Go over the entries below line by line, copying each one that contains the word "setEmail".

==== Information supplied

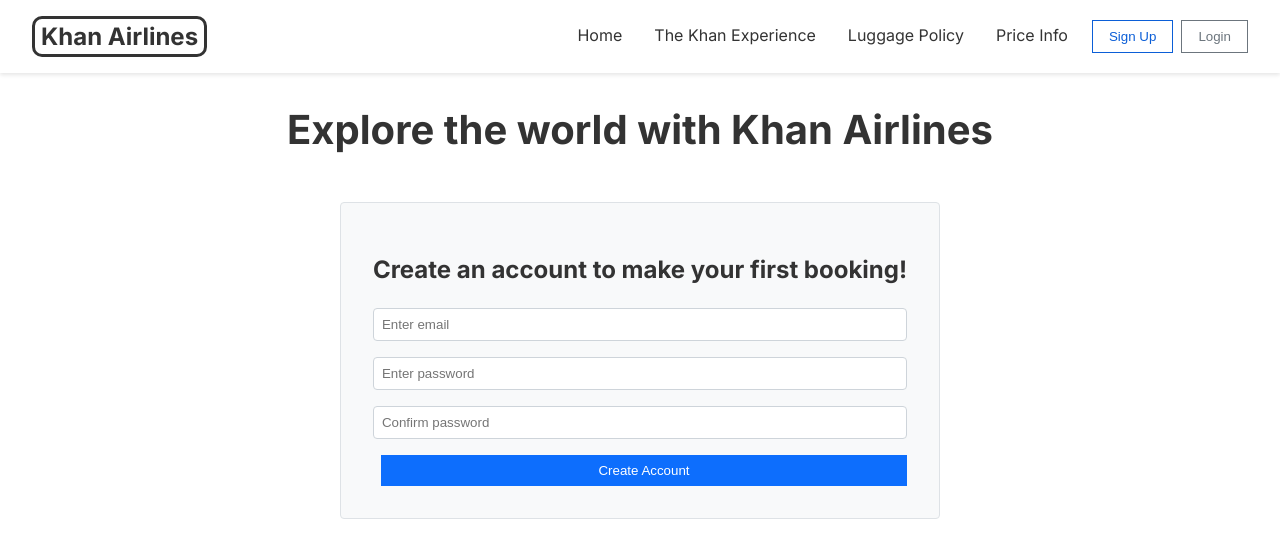
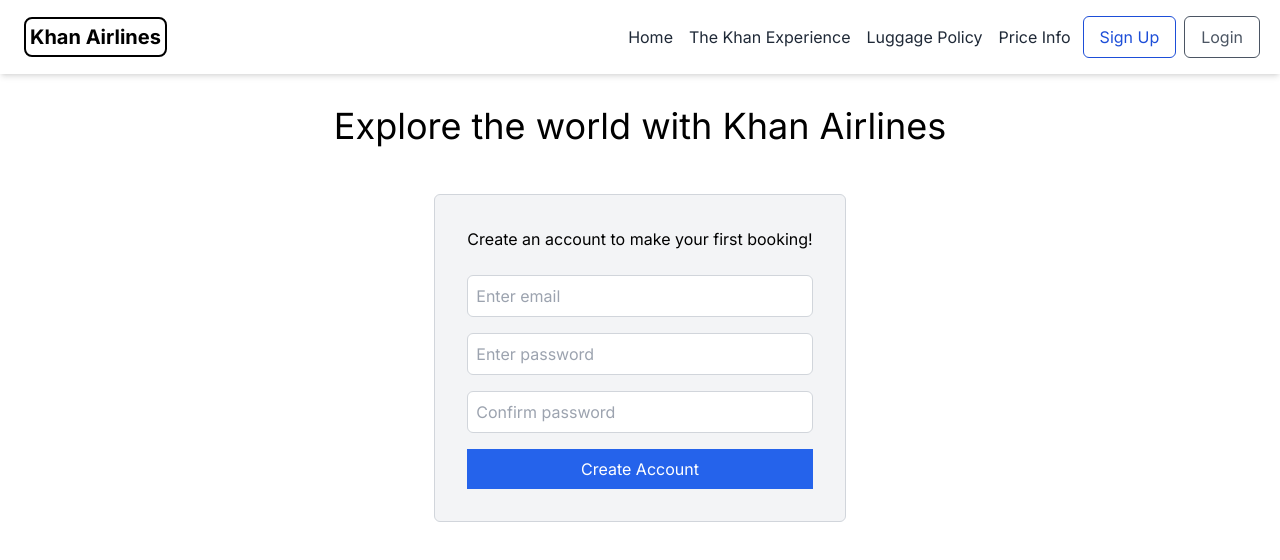
Before and after one commit to YahyaAhmedKhan/db-proj-frontend, a React (Create React App) app: page / in a window 1280 px wide. Shown: the top 560 px of the page. Built offline with nearby package versions, Linux system fonts and the light colour scheme.

Commit message:
removed css and made create functionality barebone

```diff
--- a/package.json
+++ b/package.json
@@ -7,6 +7,7 @@
     "@testing-library/react": "^13.4.0",
     "@testing-library/user-event": "^13.5.0",
     "autoprefixer": "^10.4.16",
+    "axios": "^1.6.1",
     "postcss": "^8.4.31",
     "react": "^18.2.0",
     "react-dom": "^18.2.0",
--- a/src/index.css
+++ b/src/index.css
@@ -1,3 +1,7 @@
+@tailwind base;
+@tailwind components;
+@tailwind utilities;
+
 body {
   margin: 0;
   /* font-family: -apple-system, BlinkMacSystemFont, 'Segoe UI', 'Roboto', 'Oxygen',
--- a/src/login.css
+++ /dev/null
@@ -1,100 +0,0 @@
-.login {
-    /* font-family: 'Arial', sans-serif; */
-    color: #333;
-  }
-
-  .navbar {
-    display: flex;
-    justify-content: space-between;
-    align-items: center; /* This line will vertically center your items */
-    padding: 1rem 2rem;
-    background: #fff;
-    box-shadow: 0 2px 4px rgba(0, 0, 0, 0.1);
-  }
-
-  .navbar-brand {
-    font-weight: bold;
-    font-size: 1.2rem;
-  }
-  .khanair-logo {
-    border-radius: 10px;
-    border-width: 3px;
-    padding: 3px 6px;
-    display: inline-block;
-    /* margin: 5px;  */
-    border-style: solid;
-  }
-
-
-
-  .navbar-menu a {
-    margin: 0 1rem;
-    text-decoration: none;
-    color: #333;
-  }
-
-  .button {
-    padding: 0.5rem 1rem;
-    margin-left: 0.5rem;
-    border: 1px solid #333;
-    background: transparent;
-    cursor: pointer;
-  }
-
-  .signup-button {
-    border-color: #0b5ed7;
-    color: #0b5ed7;
-  }
-
-  .login-button {
-    border-color: #6c757d;
-    color: #6c757d;
-  }
-
-  .main-content {
-    text-align: center;
-    margin-top: 2rem;
-    /* display: flex; */
-    /* flex-direction: row; */
-  }
-
-  .welcome-text h1 {
-    font-size: 2.5rem;
-  }
-
-  .signup-form {
-    display: inline-block;
-    margin-top: 2rem;
-    padding: 2rem;
-    background: #f8f9fa;
-    border: 1px solid #dee2e6;
-    border-radius: 0.25rem;
-  }
-
-  .signup-form h2 {
-    margin-bottom: 1.5rem;
-  }
-
-  .signup-form form {
-    display: flex;
-    flex-direction: column;
-    align-items: stretch;
-  }
-
-  .signup-form input {
-    margin-bottom: 1rem;
-    padding: 0.5rem;
-    border: 1px solid #ced4da;
-    border-radius: 0.25rem;
-  }
-
-  .create-account-button {
-    padding: 0.5rem;
-    border: none;
-    background-color: #0d6efd;
-    color: white;
-  }
-
-  .create-account-button:hover {
-    background-color: #0b5ed7;
-  }
--- a/src/login.js
+++ b/src/login.js
@@ -1,60 +1,53 @@
-import React, { useState } from "react";
-import "./login.css";
+import React, { useState } from 'react';
 
 const Login = () => {
-  const [email, setEmail] = useState("");
-  const [password, setPassword] = useState("");
-  const [confirmPassword, setConfirmPassword] = useState("");
+  const [email, setEmail] = useState('');
+  const [password, setPassword] = useState('');
 
   const handleSubmit = (e) => {
     e.preventDefault();
-    // Add your sign-up logic here
-    console.log("Submitted", { email, password, confirmPassword });
+    console.log('Submitted', { email, password });
   };
 
   return (
-    <div className="login">
-      <div className="navbar">
-        <div className="khanair-logo">
-          <div className="navbar-brand">Khan Airlines</div>
+    <div className='flex flex-col items-center justify-center'>
+      <div className='navbar flex justify-between items-center p-4 bg-white shadow-md w-full'>
+        <div className='khanair-logo inline-block rounded-lg border-2 border-black p-1 mx-2'>
+          <div className='navbar-brand font-bold text-xl'>Khan Airlines</div>
         </div>
 
-        <div className="navbar-menu">
-          <a href="#home">Home</a>
-          <a href="#experience">The Khan Experience</a>
-          <a href="#luggage">Luggage Policy</a>
-          <a href="#pricing">Price Info</a>
-          <button className="button signup-button">Sign Up</button>
-          <button className="button login-button">Login</button>
+        <div className='navbar-menu flex'>
+          <a href='#home' className='mx-2 text-gray-800 no-underline'>Home</a>
+          <a href='#experience' className='mx-2 text-gray-800 no-underline'>The Khan Experience</a>
+          <a href='#luggage' className='mx-2 text-gray-800 no-underline'>Luggage Policy</a>
+          <a href='#pricing' className='mx-2 text-gray-800 no-underline'>Price Info</a>
+          <button className='button signup-button mx-1 border border-blue-700 rounded-md text-blue-700 px-4 py-2'>Sign Up</button>
+          <button className='button login-button mx-1 border border-gray-600 rounded-md text-gray-600 px-4 py-2'>Login</button>
         </div>
       </div>
-      <div className="main-content">
-        <div className="welcome-text" >
-          <h1>Explore the world with Khan Airlines</h1>
+      <div className='main-content text-center mt-8'>
+        <div className='welcome-text'>
+          <h1 className='text-4xl mb-4'>Explore the world with Khan Airlines</h1>
         </div>
-        <div className="signup-form">
-          <form onSubmit={handleSubmit}>
-            <h2>Create an account to make your first booking!</h2>
+        <div className='signup-form inline-block mt-8 p-8 bg-gray-100 border border-gray-300 rounded-md'>
+          <form onSubmit={handleSubmit} className='flex flex-col items-stretch'>
+            <h2 className='mb-6'>Create an account to make your first booking!</h2>
             <input
-              type="email"
-              placeholder="Enter email"
+              type='email'
+              placeholder='Enter email'
               value={email}
               onChange={(e) => setEmail(e.target.value)}
+              className='mb-4 p-2 border border-gray-300 rounded-md'
             />
             <input
-              type="password"
-              placeholder="Enter password"
+              type='password'
+              placeholder='Enter password'
               value={password}
               onChange={(e) => setPassword(e.target.value)}
+              className='mb-4 p-2 border border-gray-300 rounded-md'
             />
-            <input
-              type="password"
-              placeholder="Confirm password"
-              value={confirmPassword}
-              onChange={(e) => setConfirmPassword(e.target.value)}
-            />
-            <button type="submit" className="button create-account-button">
-              Create Account
+            <button type='submit' className='button create-account-button py-2 border-none bg-blue-600 text-white'>
+              Login
             </button>
           </form>
         </div>
--- a/src/sign-up.css
+++ /dev/null
@@ -1,99 +0,0 @@
-.signup {
-    /* font-family: 'Arial', sans-serif; */
-    color: #333;
-  }
-
-  .navbar {
-    display: flex;
-    justify-content: space-between;
-    align-items: center; /* This line will vertically center your items */
-    padding: 1rem 2rem;
-    background: #fff;
-    box-shadow: 0 2px 4px rgba(0, 0, 0, 0.1);
-  }
-
-  .navbar-brand {
-    font-weight: bold;
-    font-size: 1.5rem;
-  }
-  .khanair-logo {
-    border-radius: 10px;
-    border-width: 3px;
-    padding: 3px 6px;
-    display: inline-block;
-    /* margin: 5px;  */
-    border-style: solid;
-  }
-
-
-
-  .navbar-menu a {
-    margin: 0 1rem;
-    text-decoration: none;
-    color: #333;
-  }
-
-  .button {
-    padding: 0.5rem 1rem;
-    margin-left: 0.5rem;
-    border: 1px solid #333;
-    background: transparent;
-    cursor: pointer;
-  }
-
-  .signup-button {
-    border-color: #0b5ed7;
-    color: #0b5ed7;
-  }
-
-  .login-button {
-    border-color: #6c757d;
-    color: #6c757d;
-  }
-
-  .main-content {
-    text-align: center;
-    margin-top: 2rem;
-  }
-
-  .welcome-text h1 {
-    font-size: 2.5rem;
-    margin-bottom: 1rem;
-  }
-
-  .signup-form {
-    display: inline-block;
-    margin-top: 2rem;
-    padding: 2rem;
-    background: #f8f9fa;
-    border: 1px solid #dee2e6;
-    border-radius: 0.25rem;
-  }
-
-  .signup-form h2 {
-    margin-bottom: 1.5rem;
-  }
-
-  .signup-form form {
-    display: flex;
-    flex-direction: column;
-    align-items: stretch;
-  }
-
-  .signup-form input {
-    margin-bottom: 1rem;
-    padding: 0.5rem;
-    border: 1px solid #ced4da;
-    border-radius: 0.25rem;
-  }
-
-  .create-account-button {
-    padding: 0.5rem;
-    border: none;
-    background-color: #0d6efd;
-    color: white;
-  }
-
-  .create-account-button:hover {
-    background-color: #0b5ed7;
-  }
--- a/src/sign-up.js
+++ b/src/sign-up.js
@@ -1,60 +1,90 @@
 import React, { useState } from "react";
-import "./sign-up.css";
+import axios from "axios";
 
 const SignUp = () => {
   const [email, setEmail] = useState("");
   const [password, setPassword] = useState("");
   const [confirmPassword, setConfirmPassword] = useState("");
 
-  const handleSubmit = (e) => {
-    e.preventDefault();
-    // Add your sign-up logic here
-    console.log("Submitted", { email, password, confirmPassword });
+  const handleSubmit = async (values) => {
+    console.log(values);
+    console.log(values.target);
+    console.log(values.target.values);
+    values.preventDefault();
+    const response = await axios.post("http://localhost:5000/accounts", {
+      email: email,
+      password: password,
+    });
+    console.log(response.data);
+
+    console.log("Submitted", { email, password });
   };
 
   return (
-    <div className="signup">
-      <div className="navbar">
-        <div className="khanair-logo">
-          <div className="navbar-brand">Khan Airlines</div>
+    <div className="flex flex-col items-center justify-center">
+      <div className="navbar flex justify-between items-center p-4 bg-white shadow-md w-full">
+        <div className="khanair-logo inline-flex items-center justify-center rounded-lg border-2 border-black p-1 mx-2">
+          <div className="navbar-brand font-bold text-xl">Khan Airlines</div>
         </div>
 
-        <div className="navbar-menu">
-          <a href="#home">Home</a>
-          <a href="#experience">The Khan Experience</a>
-          <a href="#luggage">Luggage Policy</a>
-          <a href="#pricing">Price Info</a>
-          <button className="button signup-button">Sign Up</button>
-          <button className="button login-button">Login</button>
+        <div className="navbar-menu flex items-center">
+          <a href="#home" className="mx-2 text-gray-800 no-underline">
+            Home
+          </a>
+          <a href="#experience" className="mx-2 text-gray-800 no-underline">
+            The Khan Experience
+          </a>
+          <a href="#luggage" className="mx-2 text-gray-800 no-underline">
+            Luggage Policy
+          </a>
+          <a href="#pricing" className="mx-2 text-gray-800 no-underline">
+            Price Info
+          </a>
+          <button className="button signup-button mx-1 border border-blue-700 rounded-md text-blue-700 px-4 py-2">
+            Sign Up
+          </button>
+          <button className="button login-button mx-1 border border-gray-600 rounded-md text-gray-600 px-4 py-2">
+            Login
+          </button>
         </div>
       </div>
-      <div className="main-content">
+
+      <div className="main-content text-center mt-8">
         <div className="welcome-text">
-          <h1>Explore the world with Khan Airlines</h1>
+          <h1 className="text-4xl mb-4">
+            Explore the world with Khan Airlines
+          </h1>
         </div>
-        <div className="signup-form">
-          <form onSubmit={handleSubmit}>
-            <h2>Create an account to make your first booking!</h2>
+        <div className="signup-form inline-block mt-8 p-8 bg-gray-100 border border-gray-300 rounded-md">
+          <form onSubmit={handleSubmit} className="flex flex-col items-stretch">
+            <h2 className="mb-6">
+              Create an account to make your first booking!
+            </h2>
             <input
               type="email"
               placeholder="Enter email"
               value={email}
               onChange={(e) => setEmail(e.target.value)}
+              className="mb-4 p-2 border border-gray-300 rounded-md"
             />
             <input
               type="password"
               placeholder="Enter password"
               value={password}
               onChange={(e) => setPassword(e.target.value)}
+              className="mb-4 p-2 border border-gray-300 rounded-md"
             />
             <input
               type="password"
               placeholder="Confirm password"
-              value={confirmPassword}
-              onChange={(e) => setConfirmPassword(e.target.value)}
+              value={password}
+              onChange={(e) => setPassword(e.target.value)}
+              className="mb-4 p-2 border border-gray-300 rounded-md"
             />
-
-            <button type="submit" className="button create-account-button">
+            <button
+              type="submit"
+              className="button create-account-button py-2 border-none bg-blue-600 text-white"
+            >
               Create Account
             </button>
           </form>
--- a/tailwind.config.js
+++ b/tailwind.config.js
@@ -1,8 +1,10 @@
 /** @type {import('tailwindcss').Config} */
 module.exports = {
-  content: [],
+  content: ["./src/**/*.{js,jsx,ts,tsx}"],
   theme: {
-    extend: {},
+    extend: {
+
+    },
   },
   plugins: [],
-}
+};
```
Also changed, not shown: 1 other file (tests, documents, lock files or other folders).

========

Expected output:
-  const [email, setEmail] = useState("");
+  const [email, setEmail] = useState('');
               onChange={(e) => setEmail(e.target.value)}
   const [email, setEmail] = useState("");
               onChange={(e) => setEmail(e.target.value)}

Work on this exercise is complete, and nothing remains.